You might just see the two butterflies mentioned on this 3.6 mile (6kms) walk if you go now.
Park at Lord’s Piece, SU993169, between Duncton and Coldwaltham. Take the road, southeast, or the parallel path inside the nature reserve which meets up with the road. Hedges of blackthorn as the road continues on to the Bignor Park road to the left, should have brown hairstreaks in them.
Turn NE on the road which has verges protected for spring and summer flowers such as southern marsh and spotted orchids. This is usually a quiet road and a good place to see autumn migrants among the trees
and open fields.
But you must now cross the busy B2138 on to the bridleway going east to Watersfield Common. Halfway along this look for a footpath sign left, along the edge of the wood, into a sandy cutting where you will see both hard and male ferns.
Turn left on to the farm track, which will take you to a dangerous little bend on the Waltham Park Road that you have to cross. There is now a footpath diving into the oak and ash woods of Waltham Park. Honeysuckle climbing the trunks may still be in flower. This supports the caterpillars of another fairly rare butterfly – the white admiral.
Our path wanders NW through bracken and grass rides with spruce and oaks, comes out into a meadow where the hedges of holly and ivy should be supporting our

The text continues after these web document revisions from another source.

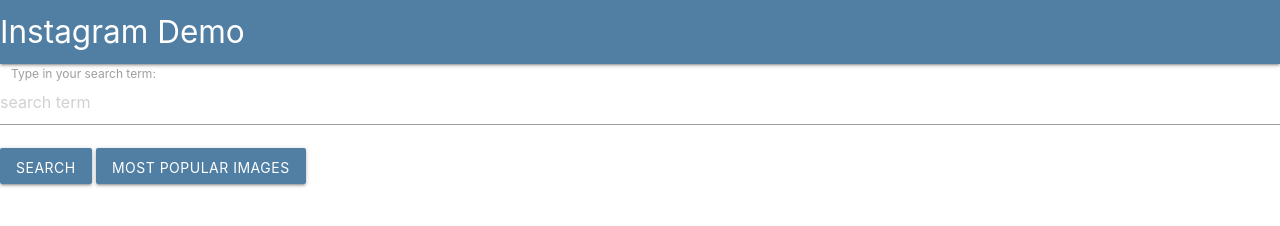
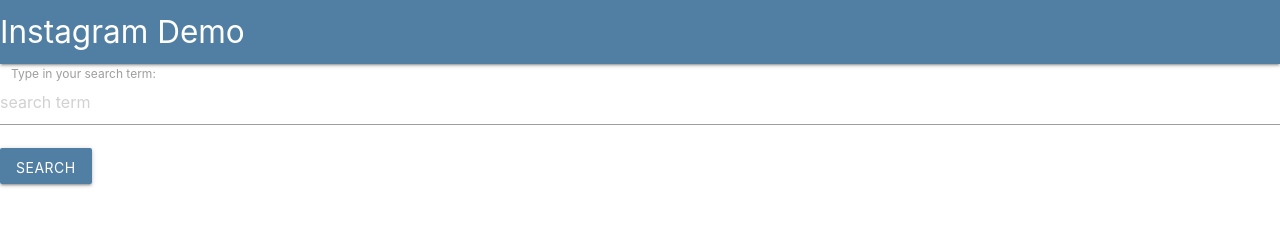
Before and after one commit to shaunflagg/insta1, a plain HTML site: page redirect.html in a window 1280 px wide. Drawn offline with nearby package versions, Linux system fonts and the light colour scheme.

Commit message:
deleting popular ban

```diff
--- a/redirect.html
+++ b/redirect.html
@@ -23,7 +23,7 @@
             <label for="searchText">Type in your search term:</label>
         </div>
         <button id="searchButton" class="waves-effect waves-light btn instagram-blue">Search<i class="mdi-action-search small"></i></button>
-        <button id="popularButton" class="waves-effect waves-light btn instagram-blue">Most popular images<i class="mdi-social-people-outline small"></i></button>
+        <!--<button id="popularButton" class="waves-effect waves-light btn instagram-blue">Most popular images<i class="mdi-social-people-outline small"></i></button>-->
     </div>
     <div id="resultDiv"></div>
   </body>
```
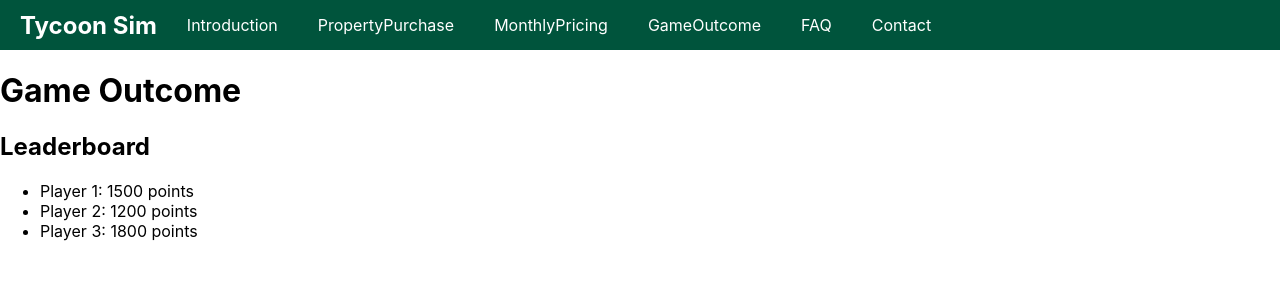
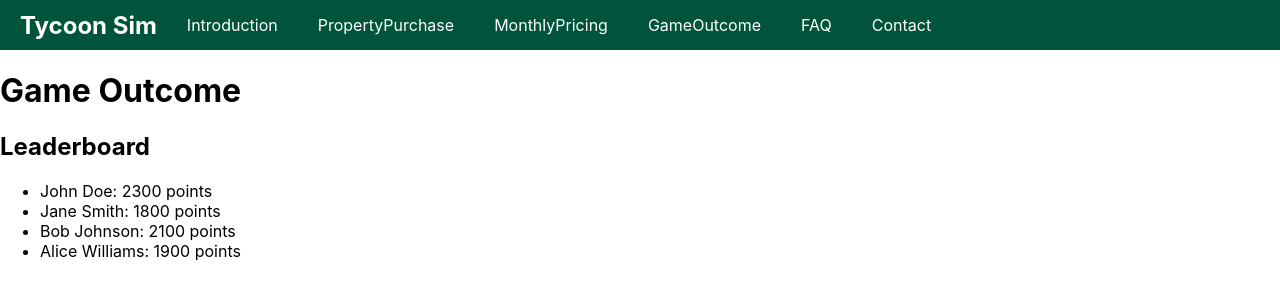
Before and after one commit to Devenvaruv/tycoonsimulator, a React (Create React App) app: page /game-outcome in a window 1280 px wide. Shown: the top 300 px of the page. Built offline with nearby package versions, Linux system fonts and the light colour scheme.

Commit message:
GameOutcome V2

```diff
--- a/src/pages/GameOutcome/GameOutcome.js
+++ b/src/pages/GameOutcome/GameOutcome.js
@@ -1,10 +1,10 @@
 import React, { useState, useEffect } from 'react';
 
 const playerData = [
-  { id: 1, name: 'Player 1', score: 1500 },
-  { id: 2, name: 'Player 2', score: 1200 },
-  { id: 3, name: 'Player 3', score: 1800 },
-
+  { id: 1, name: 'John Doe', score: 2300 },
+  { id: 2, name: 'Jane Smith', score: 1800 },
+  { id: 3, name: 'Bob Johnson', score: 2100 },
+  { id: 4, name: 'Alice Williams', score: 1900 },
 ];
 
 function Leaderboard({ players }) {
```
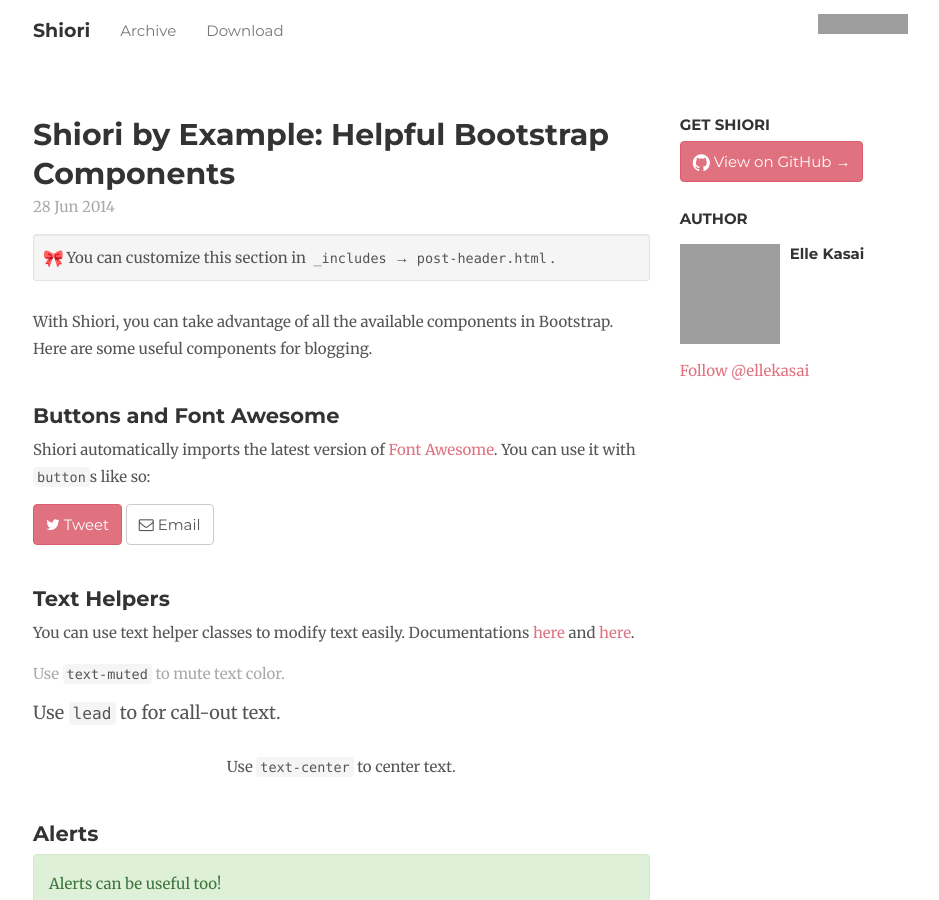
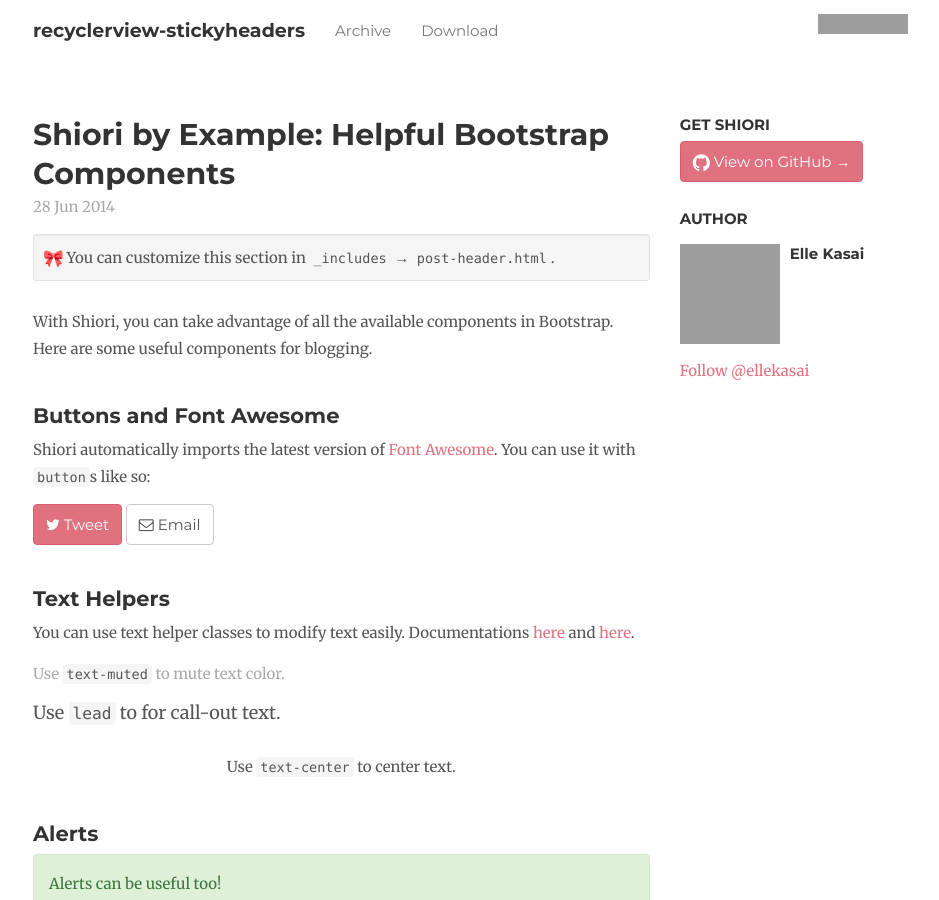
Before and after one commit to eowise/recyclerview-stickyheaders, a Jekyll site: the page built from _posts/2014-06-28-example-bootstrap.md, in a window 1280 px wide and 900 px high, cut to the strip 0-900 px from the top of the window. Shown: the whole strip, without its empty margins (137-1076 px from the left). Built offline with Jekyll 4.4.1, drawn with Linux system fonts in a browser that asks for light colours; nearby versions of some CDN libraries; emoji names are drawn with the system emoji font; comment, search, counter and statistics services are not loaded; grey boxes are pictures that could not be loaded.

Commit message:
Theme config

```diff
--- a/_config.yml
+++ b/_config.yml
@@ -1,6 +1,6 @@
-baseurl: "/shiori" # The subpath of your site. Use "" if you're hosting a blog at the root level.
-url: "http://ellekasai.github.io" # the base hostname & protocol for your site
-title: "Shiori"
+baseurl: "/recyclerview-stickyheaders" # The subpath of your site. Use "" if you're hosting a blog at the root level.
+url: "http://eowise.github.io" # the base hostname & protocol for your site
+title: "recyclerview-stickyheaders"
 
 # This is used by feed.xml. Uncomment if you want to use it.
 # description: "..."
```
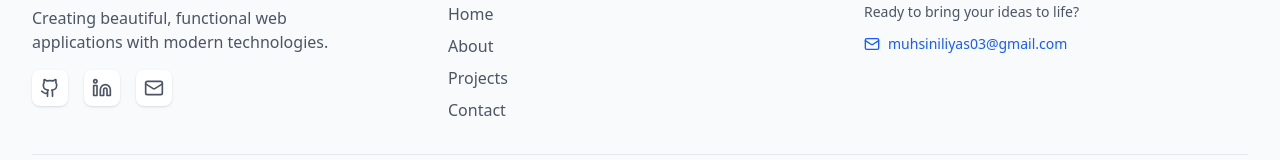
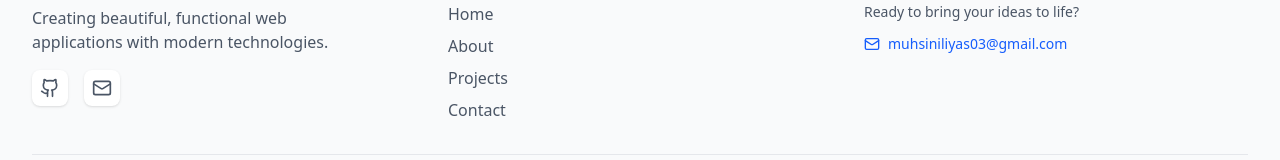
Before and after one commit to muhsiniliyas/Portfolio-resume, a React (Vite) app: page / in a window 1280 px wide. Shown: the part 4042-4202 px from the top of the page. Built offline with nearby package versions, Linux system fonts and the light colour scheme.

Commit message:
Update Footer.jsx

```diff
--- a/src/components/layout/Footer.jsx
+++ b/src/components/layout/Footer.jsx
@@ -1,14 +1,13 @@
 // src/components/layout/Footer.jsx
 import React from 'react';
 import { motion } from 'framer-motion';
-import { Heart, Github, Linkedin, Mail, ArrowUp } from 'lucide-react';
+import { Heart, Github, Mail, ArrowUp } from 'lucide-react';
 
 const Footer = () => {
   const currentYear = new Date().getFullYear();
 
   const socialLinks = [
     { icon: Github, href: "https://github.com/muhsiniliyas", label: "GitHub" },
-    { icon: Linkedin, href: "https://linkedin.com/in/yourusername", label: "LinkedIn" },
     { icon: Mail, href: "mailto:muhsiniliyas03@gmail.com", label: "Email" }
   ];
 
```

butterfly of the week – the holly blue.
You will come to the main road again at Tripp Hill. Cross this on to the Serpent Trail that now runs SW. This passes through ancient meadows and on to Coates Common woods.
Bird life here is very prolific, with 45 species in the breeding season.
Coates is also a well-known site for insects such as rove beetles, ichneumons, dung flies and even the lesser earwig. The trail crosses a minor tributary of the Rother in a sandy gully. There are lots more holly trees from which our butterflies here will have hatched in the spring.
Then we are in the golden triangle (as it is shown on the OS map) of Sutton Common and Lord’s Piece.
This is a nature reserve with spectacular views as you descend on whichever path you choose through the heather and ling of this sandy heathland.
The place is home to rare birds such as nightjar, woodlark, tree pipit and stonechat. The rare field cricket lives here in its sandy burrows. Quite often, when arriving here for a walk, I have come across other classic car owners who have arrived to enjoy a picnic and a short stroll in sight of their treasures.
A 1948 Morris Minor was here this time, fore-runner of the Traveller. On meeting the owner, the subject was distributors and dashpots rather than lesser earwigs and woodlice.